Then, just a few hours later, we had pigs in our sights. Returning to the ute after circling one of the dams on foot, we walked on to a sounder of four wild pigs. Now, you’d expect that with a couple of experienced hunters involved, something would have come of this, right? The trouble was that, standing firmly behind the pigs and directly in my line of aim was an unescapable obstacle. Namely, my HiLux. The Mexican stand-off between two humans and a little mob of pigs lasted a while, but eventually they spooked and ran into the thicket. Thwarted again…
But all was not lost. While the feral animals were in no hurry to be close to us, we continued to forge ties among one another. For one, I enjoyed the opportunity to play ‘old bull’ to my teenage nephew Tyler. While he’d check out the creek line with a bow, I backed him up with a .22-250. After all, no-one should hunt alone. Agreeing that he’d shoot first while I’d take the second-chance shots, we worked our way quietly along the water’s edge.
After a week on the property, it was time to start packing away. But not before our hunting party had one more success. In this case, it was a feral dog taken by Tyler’s brother Casey. While we’d had a frustrating time at the dams, Casey’s luck had been better. With a dirt bike to take him around, he’d moved up close to the dam dad and I had been scoping days earlier and found a feral dog.
But that’s hunting… sometimes you can do everything right and still come home with nothing. Indeed, there are statistics from the Massachusetts Division of Fisheries and Wildlife which show that, regardless of whether you prefer to hunt with a rifle, shotgun, muzzleloader or bow, only one person among you and your 10 mates is likely to be having any luck.
In all, our hunting party left Surat with little to show in the ice-box but plenty gained in other ways. Ultimately, the five pigs, three goats and two dogs we encountered were the backdrop against which a family reconnected. The food was great, dad smiled – a lot – and my young daughter was spoilt rotten.
Sure, we would have been even happier with a camera full of ‘look at me’ shots and freezer full of wild harvest, but our minor achievements on the hunting front simply generates an incentive to get back together again and do better next time.
Besides, after we left the property the rains broke. And apparently Roy’s baited pig traps worked a treat. While we weren’t there to see the results ourselves, we know we were directly responsible for some timely vertebrate pest management and a dose of farmer’s gratitude.
With the return of the pigs, so too it was with the dogs.
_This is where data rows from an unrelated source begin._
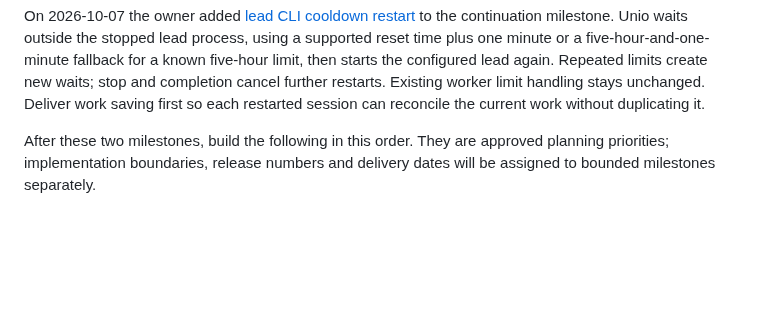
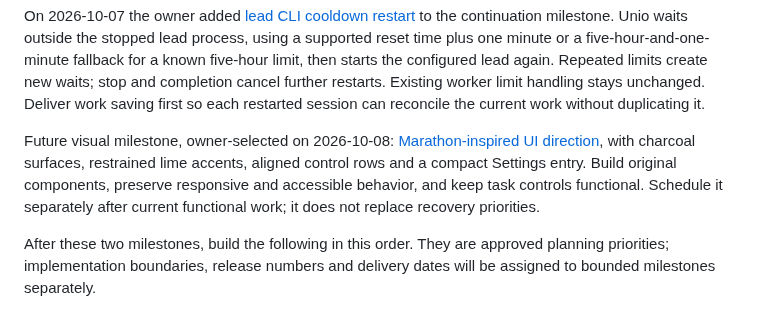
Before and after one commit to danielmevit/frugal-flock, a Markdown page: docs/development/ROADMAP.md, the part around the change. Drawn GitHub-style; blank space fills up the shorter version.

```diff
--- a/docs/development/ROADMAP.md
+++ b/docs/development/ROADMAP.md
@@ -58,6 +58,13 @@ fallback for a known five-hour limit, then starts the configured lead again.
 Repeated limits create new waits; stop and completion cancel further restarts.
 Existing worker limit handling stays unchanged. Deliver work saving first so
 each restarted session can reconcile the current work without duplicating it.
+
+Future visual milestone, owner-selected on 2026-10-08:
+[Marathon-inspired UI direction](../UX-DIRECTION.md#future-visual-milestone-marathon-direction),
+with charcoal surfaces, restrained lime accents, aligned control rows and a
+compact Settings entry. Build original components, preserve responsive and
+accessible behavior, and keep task controls functional. Schedule it separately
+after current functional work; it does not replace recovery priorities.
 
 After these two milestones, build the following in this order. They are
 approved planning priorities; implementation boundaries, release numbers and
```
Also changed, not shown: docs/UX-DIRECTION.md (+33 -3 lines).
Which gives us even more reasons to go back.
Before going on a hunt, I like to research the area I’m visiting. This includes collecting satellite imagery of the property and finding a decent map. I have these tucked away in my pocket to help navigate the ground when I’m hunting, as well as to deal with possible unwelcome scenarios if someone becomes separated or lost.
For the trip to Surat, I discovered that in April 1846 explorer Major Thomas Mitchell camped on the river that forms the hunting property’s western boundary. The same property also served as a changing station for Cobb & Co coaches.
Meanwhile, on August 14, 1924, the very last coach trip for Cobb & Co travelled between Yuleba and Surat, a town just north of the property. These facts alone fuelled a bunch of great fireside stories during our family get-together.